Reproduce the listing that follows character for character, excluding its pictures.
Start of SUPPLIED RECORDS
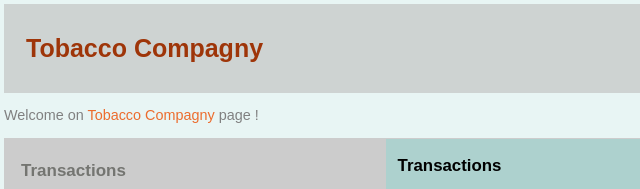
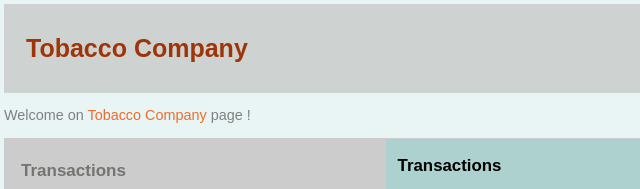
Before and after one commit to llemesre/Tobacco-tracking, a plain HTML site: page index.html in a window 1280 px wide. Shown: the top 189 px of the page, 0-640 px from the left. Drawn offline with Linux system fonts and the light colour scheme.

Commit message:
update index.html

```diff
--- a/index.html
+++ b/index.html
@@ -280,14 +280,14 @@ clear:both;
 <button onclick="topFunction()" id="myBtn" title="Go to top">Top</button>
 
 <div class="header">
-  <a href="#default" class="logo">Tobacco Compagny</a>
+  <a href="#default" class="logo">Tobacco Company</a>
   <div class="header-right">
     <a class="active" href="#home">Home</a>
     <a href="#contact">Contact</a>
     <a href="#about">About</a>
   </div>
 </div>
-<p style="color:Grey">Welcome on <span style=color:#EC6C2D>Tobacco Compagny</span> page !</p>
+<p style="color:Grey">Welcome on <span style=color:#EC6C2D>Tobacco Company</span> page !</p>
 
 <div class="tab">
   <button class="tablinks" onclick="openCity(event, 'Transactions')" id="defaultOpen">Transactions</button>
```
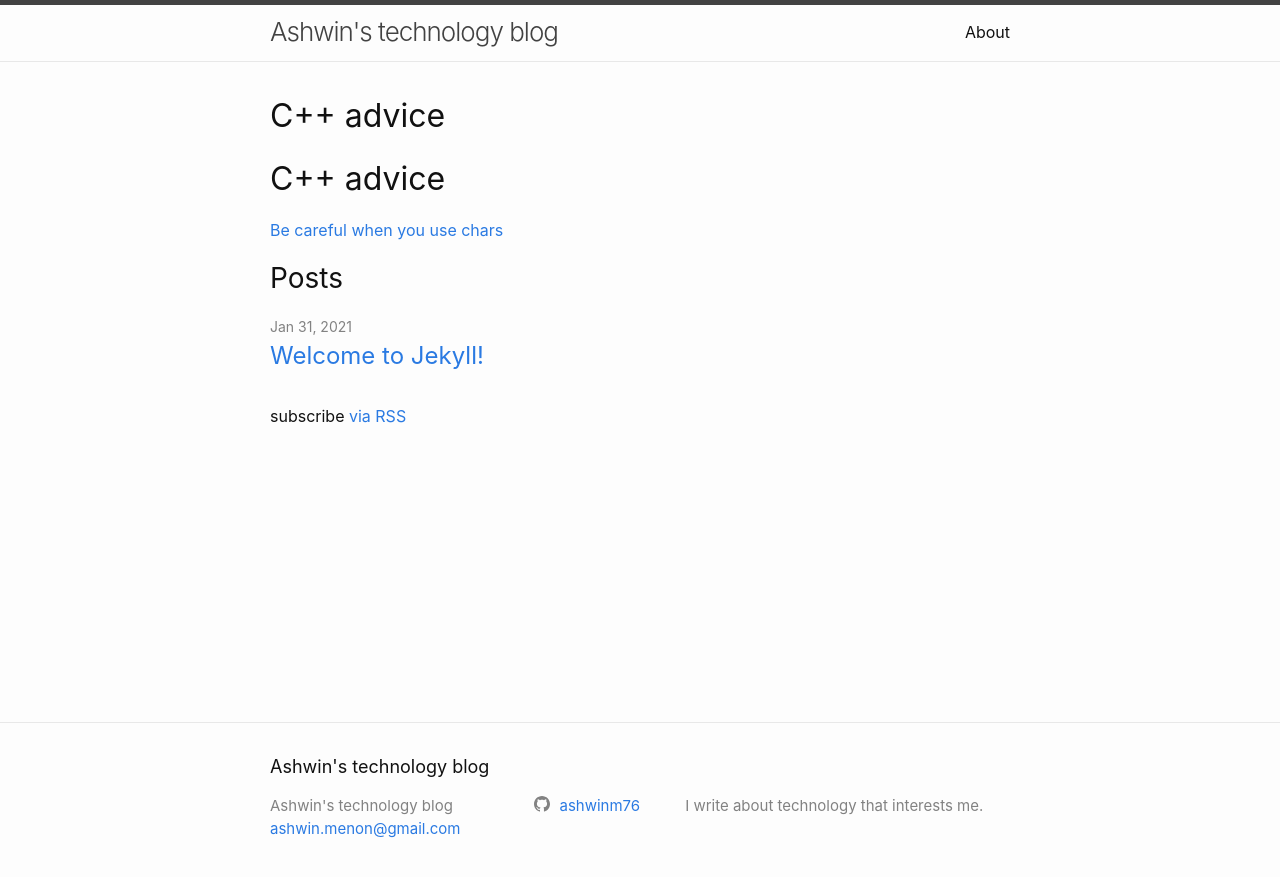
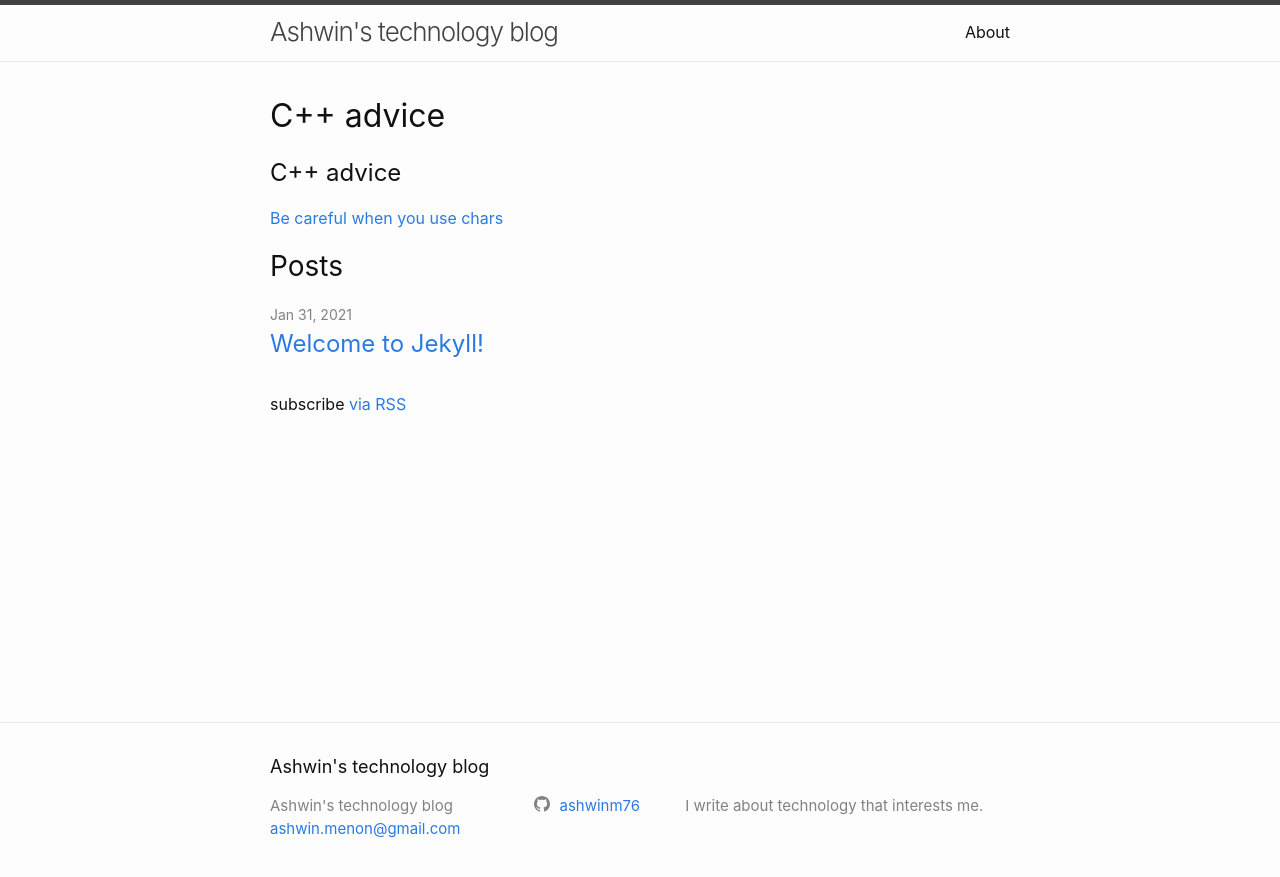
Before and after one commit to ashwinm76/ashwinm76.github.io, a Jekyll site: the page built from index.md, in a window 1280 px wide. Shown: the top 877 px of the page. Built offline with Jekyll 4.4.1, drawn with Linux system fonts in a browser that asks for light colours; our own code applies the rules of GitHub Pages for plain Markdown files.

```diff
--- a/index.md
+++ b/index.md
@@ -4,7 +4,7 @@
 
 layout: home
 ---
-# C++ advice
+## C++ advice
 {% for post in site.cppadvice %}
   [{{ post.title }}]({{ post.url }})
 {% endfor %}
```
End of SUPPLIED RECORDS
=== SOLUTION ===
Before and after one commit to llemesre/Tobacco-tracking, a plain HTML site: page index.html in a window 1280 px wide. Shown: the top 189 px of the page, 0-640 px from the left. Drawn offline with Linux system fonts and the light colour scheme.

Commit message:
update index.html

```diff
--- a/index.html
+++ b/index.html
@@ -280,14 +280,14 @@ clear:both;
 <button onclick="topFunction()" id="myBtn" title="Go to top">Top</button>
 
 <div class="header">
-  <a href="#default" class="logo">Tobacco Compagny</a>
+  <a href="#default" class="logo">Tobacco Company</a>
   <div class="header-right">
     <a class="active" href="#home">Home</a>
     <a href="#contact">Contact</a>
     <a href="#about">About</a>
   </div>
 </div>
-<p style="color:Grey">Welcome on <span style=color:#EC6C2D>Tobacco Compagny</span> page !</p>
+<p style="color:Grey">Welcome on <span style=color:#EC6C2D>Tobacco Company</span> page !</p>
 
 <div class="tab">
   <button class="tablinks" onclick="openCity(event, 'Transactions')" id="defaultOpen">Transactions</button>
```
Before and after one commit to ashwinm76/ashwinm76.github.io, a Jekyll site: the page built from index.md, in a window 1280 px wide. Shown: the top 877 px of the page. Built offline with Jekyll 4.4.1, drawn with Linux system fonts in a browser that asks for light colours; our own code applies the rules of GitHub Pages for plain Markdown files.

```diff
--- a/index.md
+++ b/index.md
@@ -4,7 +4,7 @@
 
 layout: home
 ---
-# C++ advice
+## C++ advice
 {% for post in site.cppadvice %}
   [{{ post.title }}]({{ post.url }})
 {% endfor %}
```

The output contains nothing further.